- [Front-end code change data]:
___
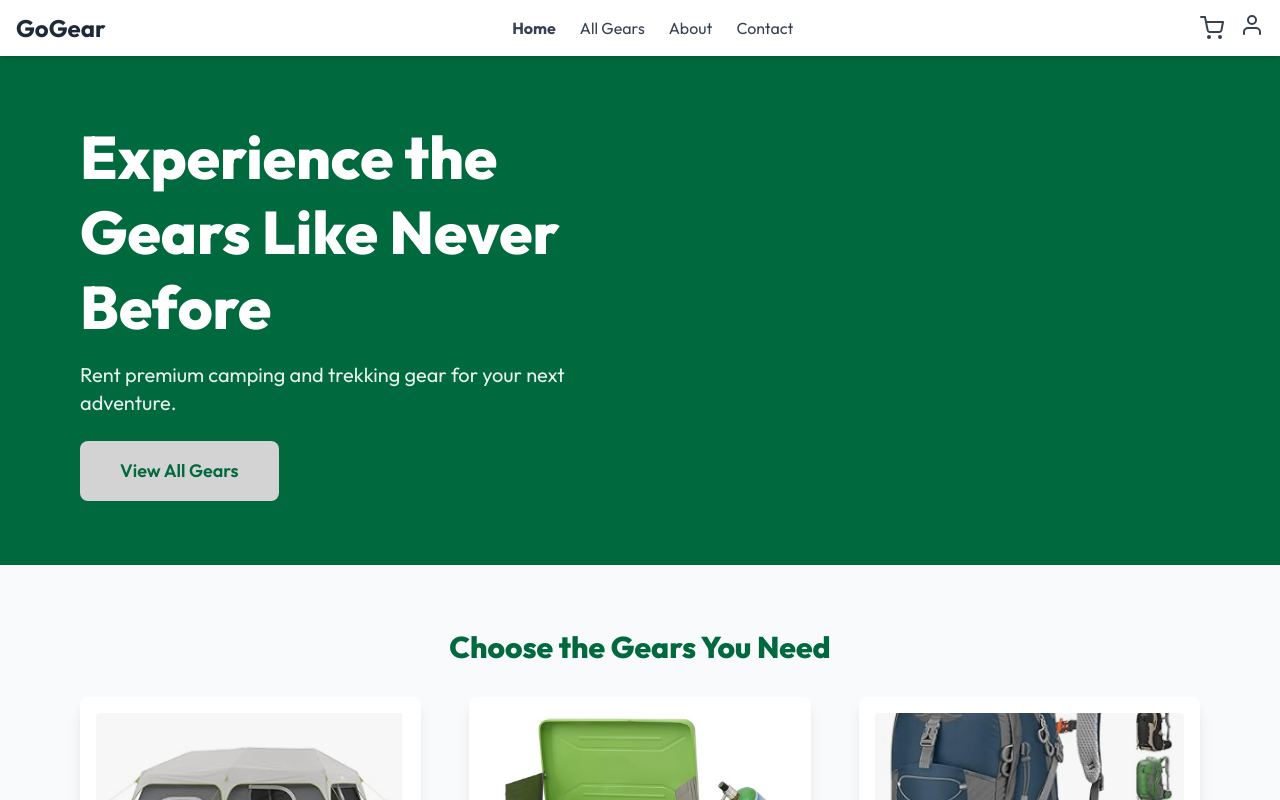
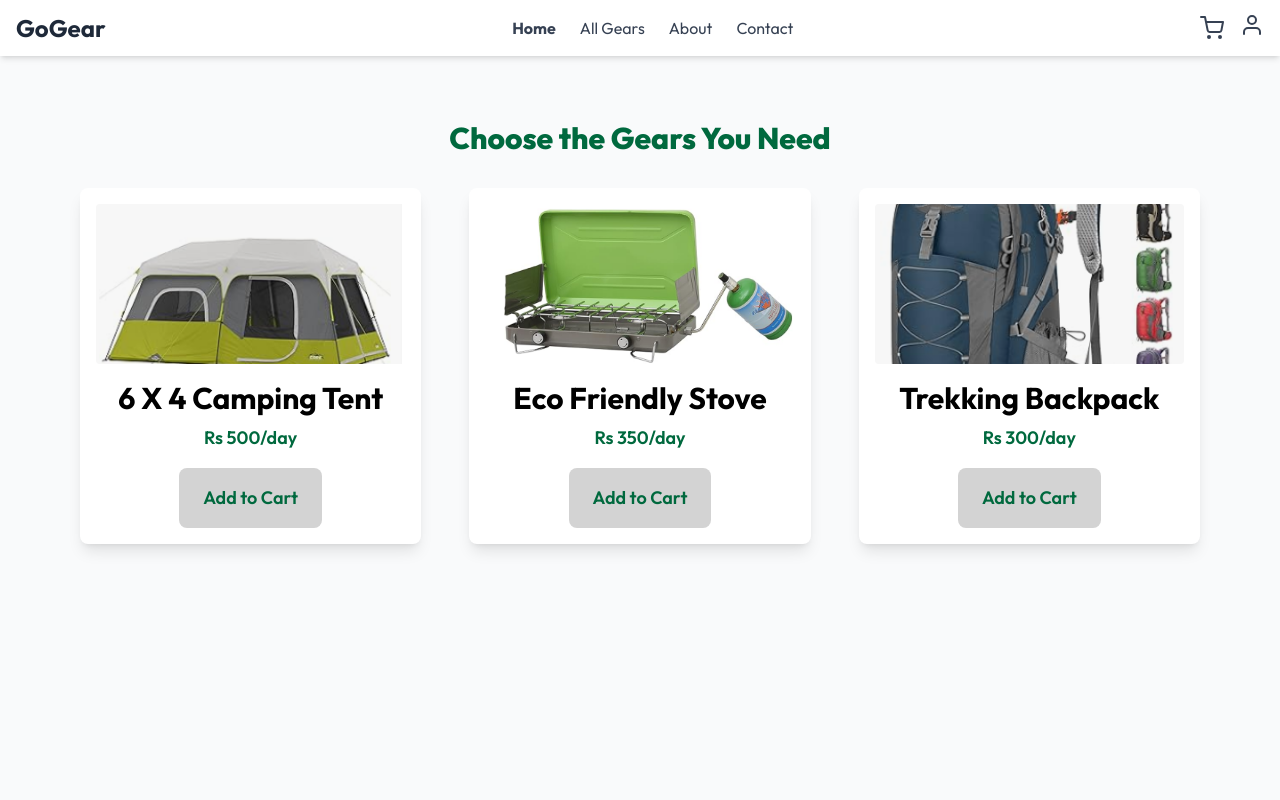
Before and after one commit to Priyanka-Kadel/web-frontend, a React (Vite) app: page /dashboard in a window 1280 px wide. Shown: the top 800 px of the page. Built offline with nearby package versions, Linux system fonts and the light colour scheme.

Commit message:
added add to cart in home

```diff
--- a/src/components/public/AllGears.jsx
+++ b/src/components/public/AllGears.jsx
@@ -112,7 +112,6 @@
 // export default AllGears;
 
 
-
 import { motion } from "framer-motion";
 import React, { useEffect, useState } from "react";
 import PublicNavbar from "../common/customer/PublicNavbar";
@@ -120,6 +119,7 @@ import PublicNavbar from "../common/customer/PublicNavbar";
 const AllGears = () => {
   const [selectedCategory, setSelectedCategory] = useState("All Gears");
   const [cartItems, setCartItems] = useState([]);
+  const [notification, setNotification] = useState(null);
 
   useEffect(() => {
     const storedCart = JSON.parse(localStorage.getItem("cart")) || [];
@@ -129,12 +129,12 @@ const AllGears = () => {
   const categories = ["All Gears", "Camping", "Trekking", "Outdoor"];
 
   const products = [
-    { id: 1, name: "6 X 4 Camping Tent", price: "Rs 500/day", image: "/images/tent.png", category: "Camping", features: ["Waterproof material", "Spacious for 4 people", "Easy setup"] },
-    { id: 2, name: "Eco Friendly Stove", price: "Rs 350/day", image: "/images/stove.png", category: "Outdoor", features: ["Compact", "Eco-friendly", "Stainless steel body"] },
-    { id: 3, name: "Trekking Backpack", price: "Rs 300/day", image: "/images/backpack.png", category: "Trekking", features: ["Adjustable straps", "Multiple compartments", "Breathable back panel"] },
-    { id: 4, name: "Portable Silverware", price: "Rs 250/day", image: "/images/silverware.png", category: "Outdoor", features: ["Compact", "Durable", "Stainless steel"] },
-    { id: 5, name: "Portable Gas Stove", price: "Rs 300/day", image: "/images/gasstove.png", category: "Camping", features: ["Portable", "Perfect for hiking", "Built-in ignition system"] },
-    { id: 6, name: "Trekking Bag", price: "Rs 300/day", image: "/images/trekbag.png", category: "Trekking", features: ["Durable fabric", "Water-resistant", "Designed for long treks"] },
+    { id: 1, name: "6 X 4 Camping Tent", price: "Rs 500/day", image: "/images/tent.png", category: "Camping" },
+    { id: 2, name: "Eco Friendly Stove", price: "Rs 350/day", image: "/images/stove.png", category: "Outdoor" },
+    { id: 3, name: "Trekking Backpack", price: "Rs 300/day", image: "/images/backpack.png", category: "Trekking" },
+    { id: 4, name: "Portable Silverware", price: "Rs 250/day", image: "/images/silverware.png", category: "Outdoor" },
+    { id: 5, name: "Portable Gas Stove", price: "Rs 300/day", image: "/images/gasstove.png", category: "Camping" },
+    { id: 6, name: "Trekking Bag", price: "Rs 300/day", image: "/images/trekbag.png", category: "Trekking" },
   ];
 
   const filteredProducts = selectedCategory === "All Gears"
@@ -146,19 +146,25 @@ const AllGears = () => {
     const updatedCart = [...existingCart, product];
     localStorage.setItem("cart", JSON.stringify(updatedCart));
     setCartItems(updatedCart);
+
+    // Show notification
+    setNotification(`${product.name} added to cart!`);
+    setTimeout(() => setNotification(null), 3000);
   };
 
   return (
     <div className="min-h-screen bg-gray-50">
       <PublicNavbar />
 
-      {/* Hero Section */}
-      <section className="relative bg-[#00693e] text-white py-16 px-6 md:px-20 flex flex-col items-center">
-        <motion.h1 className="text-6xl font-extrabold leading-tight">Explore All Gears</motion.h1>
-        <p className="mt-4 text-xl opacity-90 text-center max-w-3xl">
-          Choose from a wide range of premium camping, trekking, and outdoor gear.
-        </p>
-      </section>
+      {/* Notification */}
+      {notification && (
+        <motion.div className="fixed top-5 right-5 bg-green-500 text-white px-6 py-3 rounded-lg shadow-lg z-50"
+          animate={{ y: [0, -20, 0] }}
+          transition={{ type: "spring", stiffness: 300 }}
+        >
+          {notification}
+        </motion.div>
+      )}
 
       {/* Category Filter */}
       <section className="py-8 px-6 md:px-20">
@@ -166,7 +172,7 @@ const AllGears = () => {
           {categories.map((category) => (
             <motion.button
               key={category}
-              className={`text-lg font-semibold px-4 py-2 rounded-lg ${selectedCategory === category ? "bg-[#00693e] text-white" : "bg-[#D3D3D3] text-[#00693e]"}`}
+              className={`text-lg font-semibold px-4 py-2 rounded-lg transition ${selectedCategory === category ? "bg-[#00693e] text-white" : "bg-[#D3D3D3] text-[#00693e]"}`}
               onClick={() => setSelectedCategory(category)}
               whileHover={{ scale: 1.05 }}
             >
--- a/src/components/public/PublicDashboard.jsx
+++ b/src/components/public/PublicDashboard.jsx
@@ -142,7 +142,6 @@
 // export default PublicDashboard;
 
 
-
 import { motion } from "framer-motion";
 import React, { useEffect, useState } from "react";
 import { useNavigate } from "react-router-dom";
@@ -151,6 +150,7 @@ import PublicNavbar from "../common/customer/PublicNavbar";
 const PublicDashboard = () => {
   const navigate = useNavigate();
   const [cartItems, setCartItems] = useState([]);
+  const [notification, setNotification] = useState(null);
 
   useEffect(() => {
     const storedCart = JSON.parse(localStorage.getItem("cart")) || [];
@@ -168,21 +168,25 @@ const PublicDashboard = () => {
     const updatedCart = [...existingCart, product];
     localStorage.setItem("cart", JSON.stringify(updatedCart));
     setCartItems(updatedCart);
+
+    // Show notification
+    setNotification(`${product.name} added to cart!`);
+    setTimeout(() => setNotification(null), 3000);
   };
 
   return (
     <div className="min-h-screen bg-gray-50">
       <PublicNavbar />
 
-      <section className="relative bg-[#00693e] text-white py-16 px-6 md:px-20 flex flex-col md:flex-row items-center justify-between">
-        <div className="w-full md:w-1/2 text-center md:text-left">
-          <motion.h1 className="text-6xl font-extrabold leading-tight">Experience the Gears Like Never Before</motion.h1>
-          <p className="mt-4 text-xl opacity-90 max-w-3xl">Rent premium camping and trekking gear for your next adventure.</p>
-          <motion.button className="mt-6 bg-[#D3D3D3] text-[#00693e] py-4 px-10 rounded-lg font-semibold text-lg" onClick={() => navigate("/all-gears")} whileHover={{ scale: 1.1 }}>
-            View All Gears
-          </motion.button>
-        </div>
-      </section>
+      {/* Notification */}
+      {notification && (
+        <motion.div className="fixed top-5 right-5 bg-green-500 text-white px-6 py-3 rounded-lg shadow-lg z-50"
+          animate={{ y: [0, -20, 0] }}
+          transition={{ type: "spring", stiffness: 300 }}
+        >
+          {notification}
+        </motion.div>
+      )}
 
       <section className="py-16 px-6 md:px-20">
         <h2 className="text-3xl font-extrabold mb-8 text-[#00693e] text-center">Choose the Gears You Need</h2>
```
___
- [Try it]: Search the data above for the word "AllGears" and show every line that has it.

- [Finished exercise]:
--- a/src/components/public/AllGears.jsx
+++ b/src/components/public/AllGears.jsx
 // export default AllGears;
 const AllGears = () => {
@@ -129,12 +129,12 @@ const AllGears = () => {
@@ -146,19 +146,25 @@ const AllGears = () => {
@@ -166,7 +172,7 @@ const AllGears = () => {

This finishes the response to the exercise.